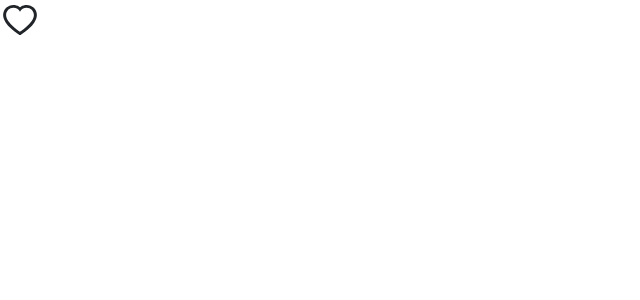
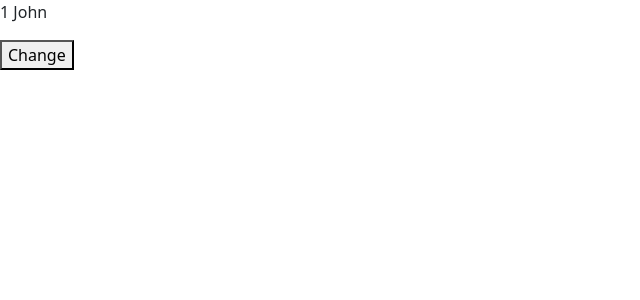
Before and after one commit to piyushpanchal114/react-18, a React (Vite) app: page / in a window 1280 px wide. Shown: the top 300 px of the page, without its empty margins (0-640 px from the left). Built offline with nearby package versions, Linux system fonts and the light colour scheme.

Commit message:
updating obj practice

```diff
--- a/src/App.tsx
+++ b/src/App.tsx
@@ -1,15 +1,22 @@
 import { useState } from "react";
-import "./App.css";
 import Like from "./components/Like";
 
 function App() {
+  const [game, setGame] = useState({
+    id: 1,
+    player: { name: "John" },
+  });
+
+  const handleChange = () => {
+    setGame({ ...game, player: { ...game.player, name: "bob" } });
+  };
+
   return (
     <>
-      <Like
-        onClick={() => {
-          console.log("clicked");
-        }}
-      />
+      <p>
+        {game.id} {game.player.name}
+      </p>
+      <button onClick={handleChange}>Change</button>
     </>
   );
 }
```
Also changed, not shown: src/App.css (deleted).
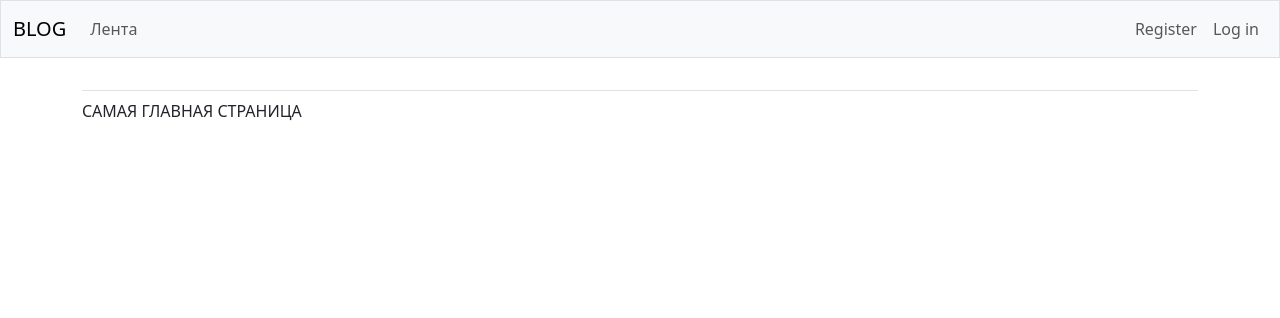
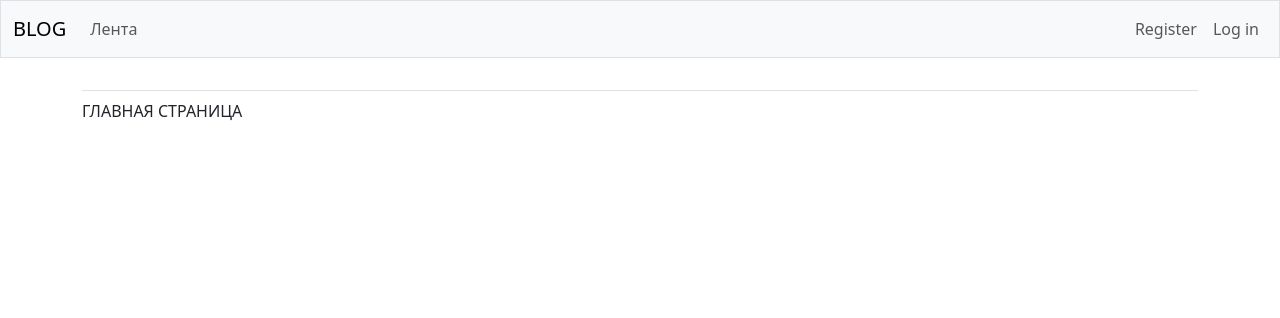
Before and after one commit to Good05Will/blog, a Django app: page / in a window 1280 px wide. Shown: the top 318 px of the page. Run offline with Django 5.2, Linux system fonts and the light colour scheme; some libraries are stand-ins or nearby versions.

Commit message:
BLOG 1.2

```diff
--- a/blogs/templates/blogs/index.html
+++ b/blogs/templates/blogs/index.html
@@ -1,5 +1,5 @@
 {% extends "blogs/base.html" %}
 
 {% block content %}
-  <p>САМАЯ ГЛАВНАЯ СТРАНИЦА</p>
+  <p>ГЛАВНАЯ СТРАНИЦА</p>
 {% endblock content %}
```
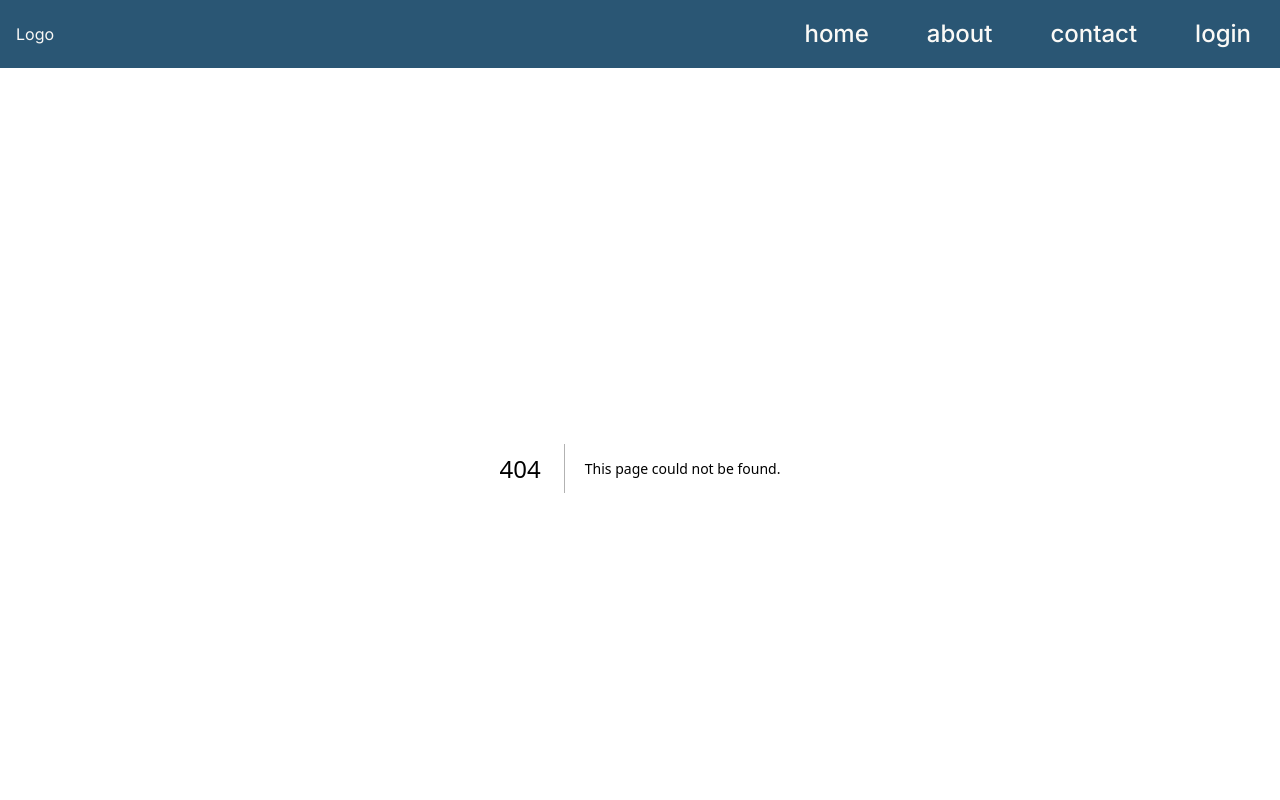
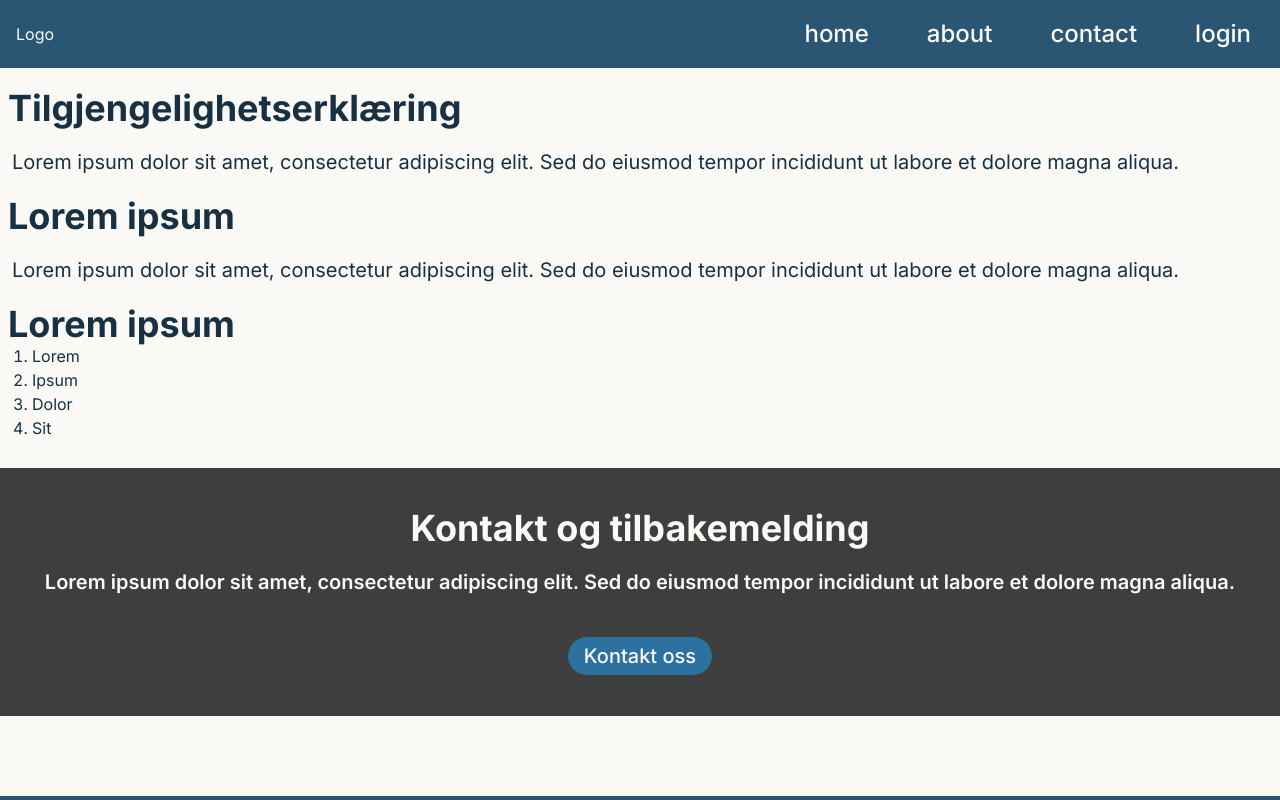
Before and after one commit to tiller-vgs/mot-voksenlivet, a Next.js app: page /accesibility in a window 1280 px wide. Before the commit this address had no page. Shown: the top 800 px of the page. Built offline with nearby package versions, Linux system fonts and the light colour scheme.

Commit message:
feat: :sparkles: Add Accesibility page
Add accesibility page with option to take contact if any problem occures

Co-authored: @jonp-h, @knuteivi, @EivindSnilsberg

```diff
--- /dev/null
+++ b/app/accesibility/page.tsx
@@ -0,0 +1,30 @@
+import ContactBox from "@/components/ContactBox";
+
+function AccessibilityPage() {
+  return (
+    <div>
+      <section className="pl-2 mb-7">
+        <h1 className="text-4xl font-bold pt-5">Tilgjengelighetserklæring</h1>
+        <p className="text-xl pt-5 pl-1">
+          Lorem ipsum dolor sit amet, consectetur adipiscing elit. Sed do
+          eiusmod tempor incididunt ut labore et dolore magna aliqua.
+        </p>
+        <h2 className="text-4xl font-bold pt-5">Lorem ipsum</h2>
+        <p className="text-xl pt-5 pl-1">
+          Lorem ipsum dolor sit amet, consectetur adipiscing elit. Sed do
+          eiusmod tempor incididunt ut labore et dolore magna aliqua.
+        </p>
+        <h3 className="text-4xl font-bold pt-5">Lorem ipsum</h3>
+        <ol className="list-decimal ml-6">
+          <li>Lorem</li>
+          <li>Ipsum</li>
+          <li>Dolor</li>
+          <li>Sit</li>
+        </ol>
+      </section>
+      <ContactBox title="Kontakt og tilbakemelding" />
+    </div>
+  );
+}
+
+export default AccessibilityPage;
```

> [TASK OBJECTIVE]
In the listing above, find each line with the word "colour" and copy it.

> [SOLUTION FOR THIS TASK]
Before and after one commit to piyushpanchal114/react-18, a React (Vite) app: page / in a window 1280 px wide. Shown: the top 300 px of the page, without its empty margins (0-640 px from the left). Built offline with nearby package versions, Linux system fonts and the light colour scheme.
Before and after one commit to Good05Will/blog, a Django app: page / in a window 1280 px wide. Shown: the top 318 px of the page. Run offline with Django 5.2, Linux system fonts and the light colour scheme; some libraries are stand-ins or nearby versions.
Before and after one commit to tiller-vgs/mot-voksenlivet, a Next.js app: page /accesibility in a window 1280 px wide. Before the commit this address had no page. Shown: the top 800 px of the page. Built offline with nearby package versions, Linux system fonts and the light colour scheme.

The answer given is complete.